Web document revisions:
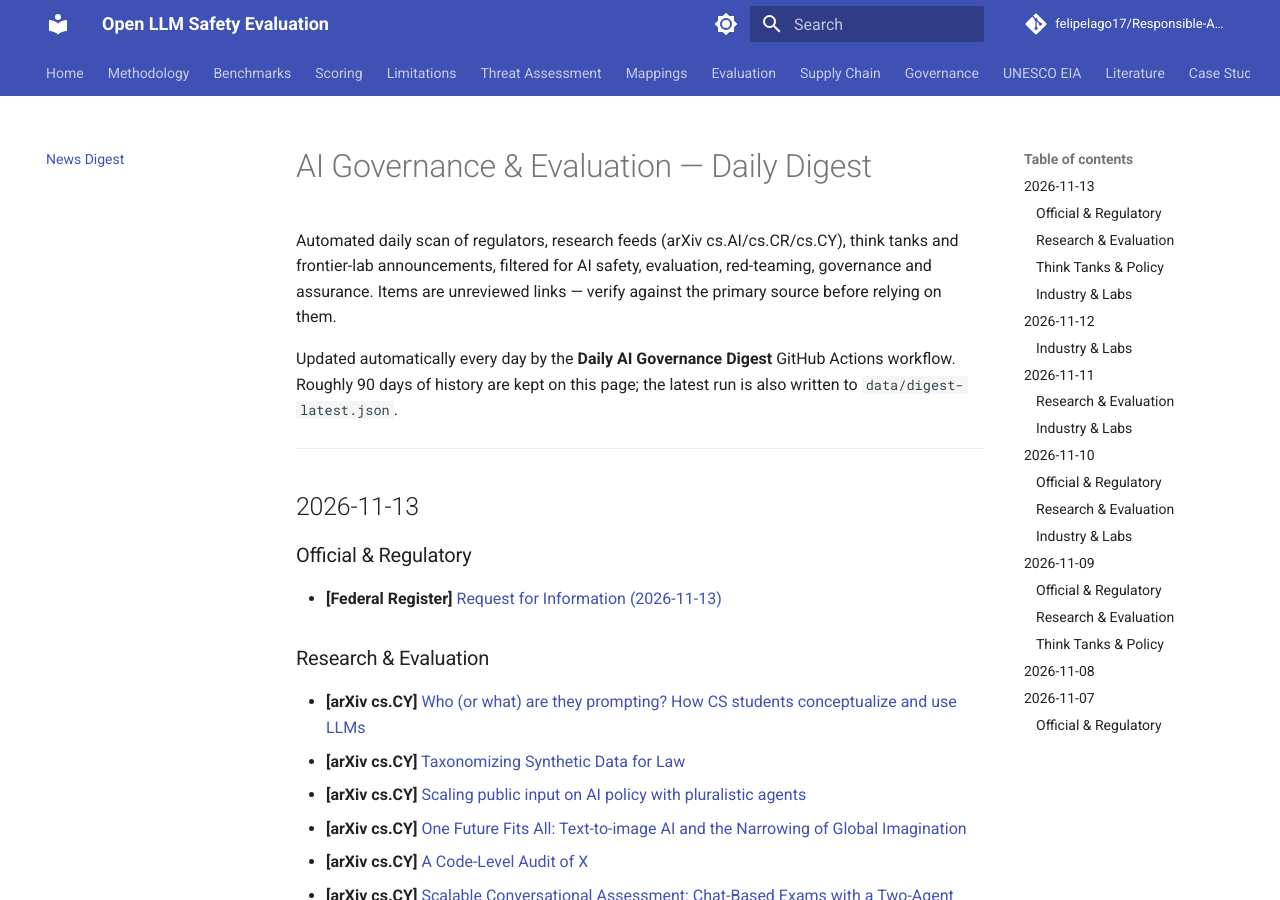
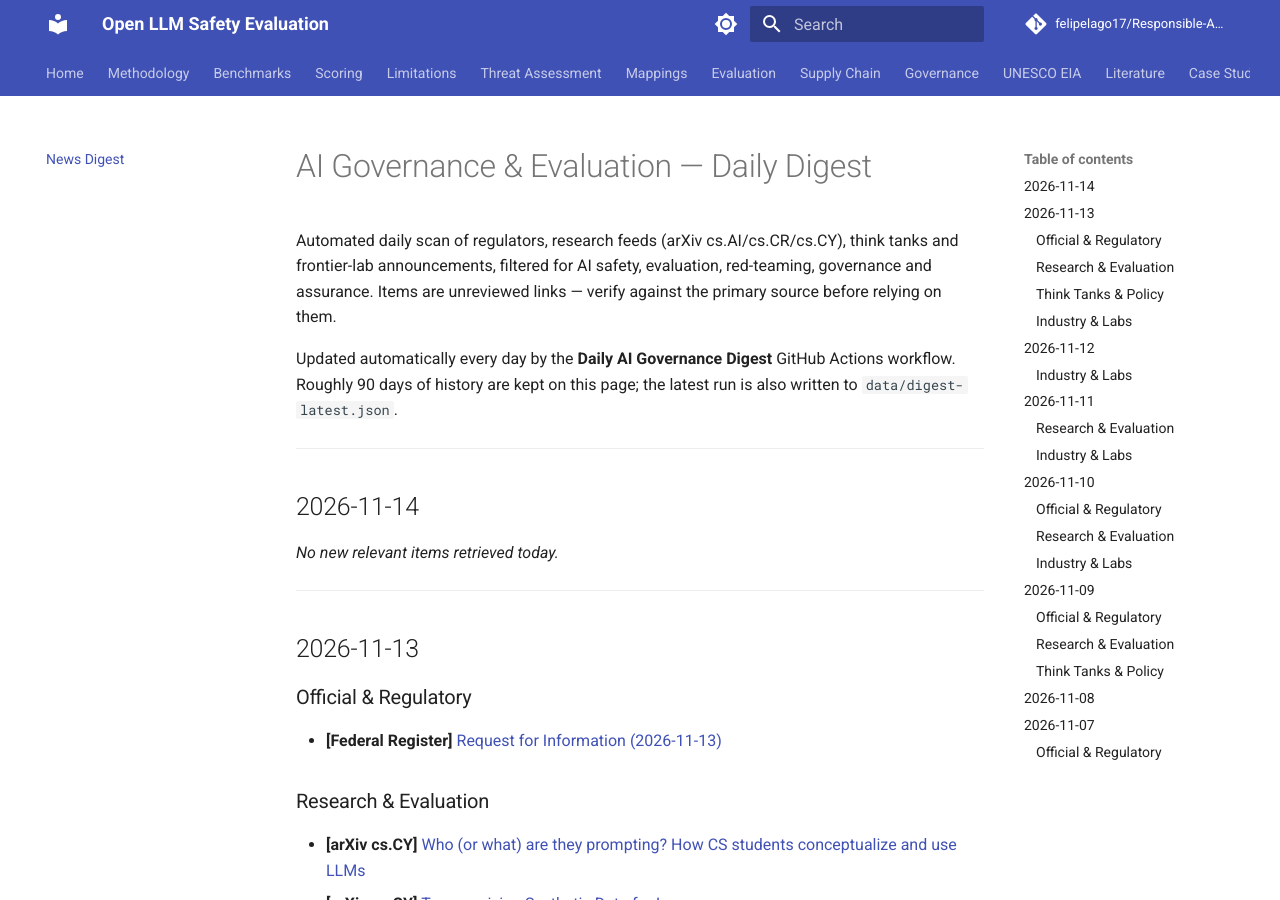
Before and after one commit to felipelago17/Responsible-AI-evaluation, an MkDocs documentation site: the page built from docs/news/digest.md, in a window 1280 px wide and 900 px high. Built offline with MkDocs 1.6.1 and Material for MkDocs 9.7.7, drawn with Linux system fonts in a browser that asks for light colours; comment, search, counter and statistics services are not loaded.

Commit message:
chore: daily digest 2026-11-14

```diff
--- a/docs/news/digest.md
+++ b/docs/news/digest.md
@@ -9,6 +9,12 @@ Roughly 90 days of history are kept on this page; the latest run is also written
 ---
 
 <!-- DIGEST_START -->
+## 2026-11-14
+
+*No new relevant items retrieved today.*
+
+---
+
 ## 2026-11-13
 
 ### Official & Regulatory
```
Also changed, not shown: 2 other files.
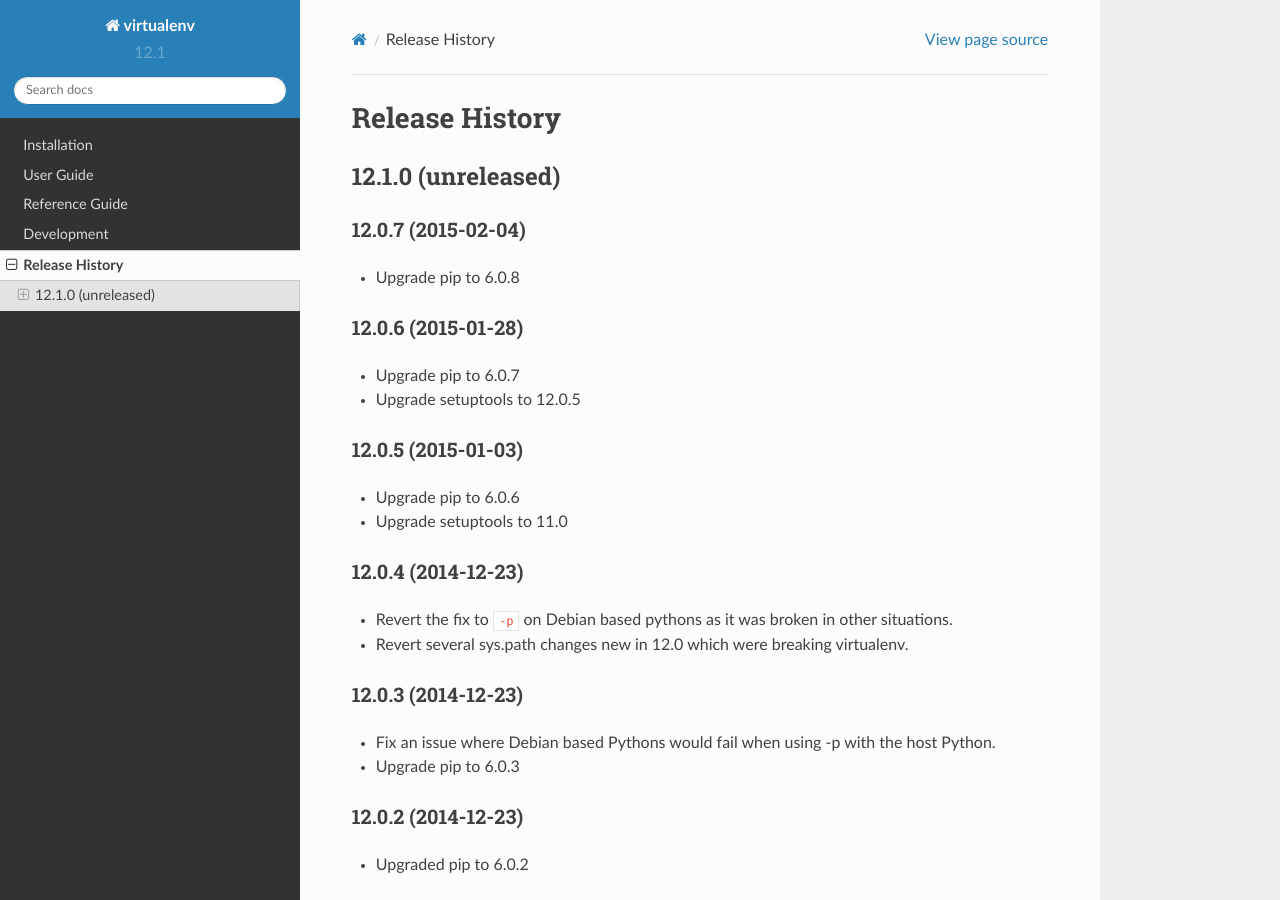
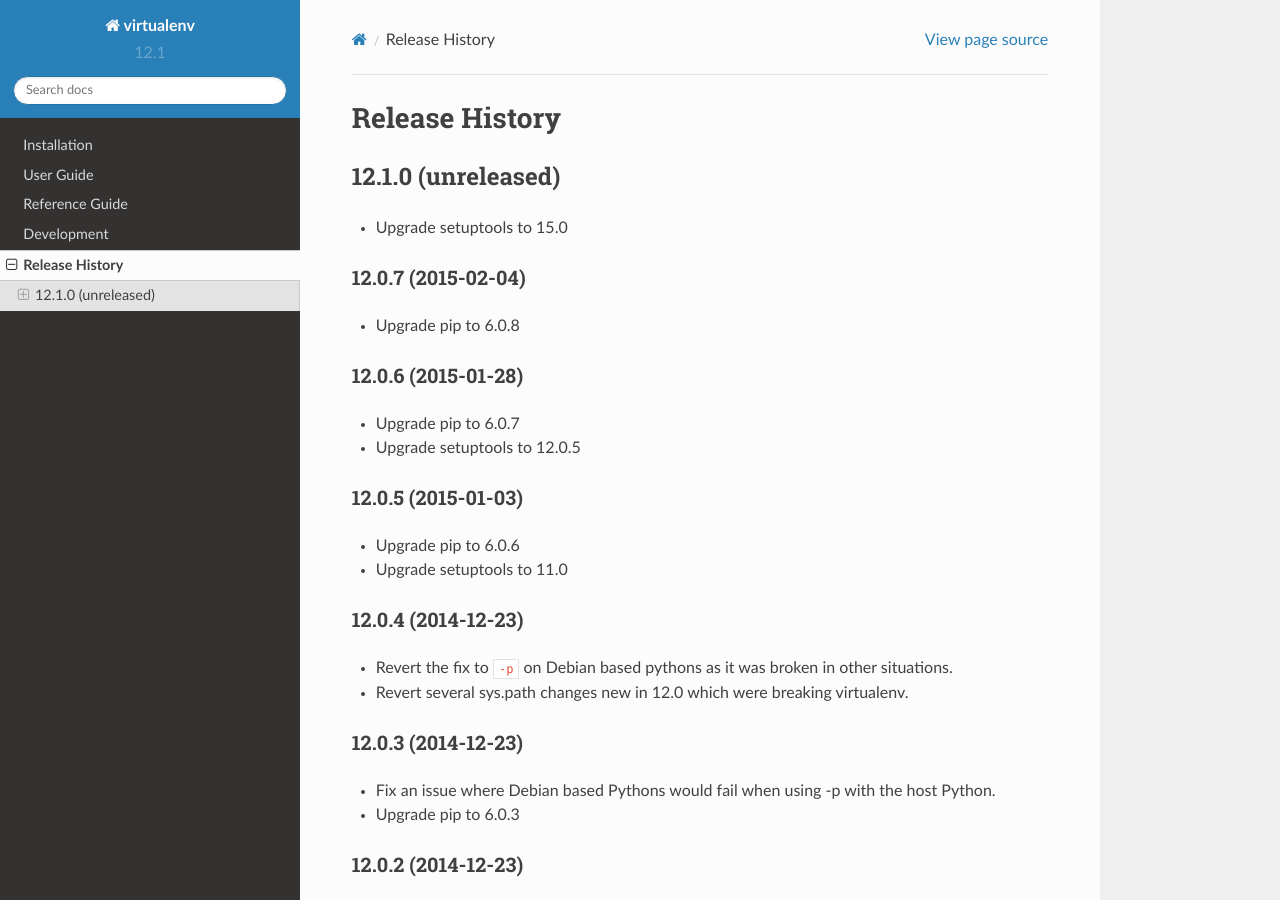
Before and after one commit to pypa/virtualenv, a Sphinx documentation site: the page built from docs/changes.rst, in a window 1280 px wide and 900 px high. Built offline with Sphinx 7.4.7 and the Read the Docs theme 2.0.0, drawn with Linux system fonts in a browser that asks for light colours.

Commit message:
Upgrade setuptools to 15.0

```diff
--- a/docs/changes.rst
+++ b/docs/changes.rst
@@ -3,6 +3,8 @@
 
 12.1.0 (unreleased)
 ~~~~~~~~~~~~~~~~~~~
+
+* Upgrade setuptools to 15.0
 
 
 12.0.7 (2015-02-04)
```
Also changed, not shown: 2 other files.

Exercise goal:
Because the pictures are not wanted, retype only the text of every record, exactly as given.

Exercise result:
Before and after one commit to felipelago17/Responsible-AI-evaluation, an MkDocs documentation site: the page built from docs/news/digest.md, in a window 1280 px wide and 900 px high. Built offline with MkDocs 1.6.1 and Material for MkDocs 9.7.7, drawn with Linux system fonts in a browser that asks for light colours; comment, search, counter and statistics services are not loaded.

Commit message:
chore: daily digest 2026-11-14

```diff
--- a/docs/news/digest.md
+++ b/docs/news/digest.md
@@ -9,6 +9,12 @@ Roughly 90 days of history are kept on this page; the latest run is also written
 ---
 
 <!-- DIGEST_START -->
+## 2026-11-14
+
+*No new relevant items retrieved today.*
+
+---
+
 ## 2026-11-13
 
 ### Official & Regulatory
```
Also changed, not shown: 2 other files.
Before and after one commit to pypa/virtualenv, a Sphinx documentation site: the page built from docs/changes.rst, in a window 1280 px wide and 900 px high. Built offline with Sphinx 7.4.7 and the Read the Docs theme 2.0.0, drawn with Linux system fonts in a browser that asks for light colours.

Commit message:
Upgrade setuptools to 15.0

```diff
--- a/docs/changes.rst
+++ b/docs/changes.rst
@@ -3,6 +3,8 @@
 
 12.1.0 (unreleased)
 ~~~~~~~~~~~~~~~~~~~
+
+* Upgrade setuptools to 15.0
 
 
 12.0.7 (2015-02-04)
```
Also changed, not shown: 2 other files.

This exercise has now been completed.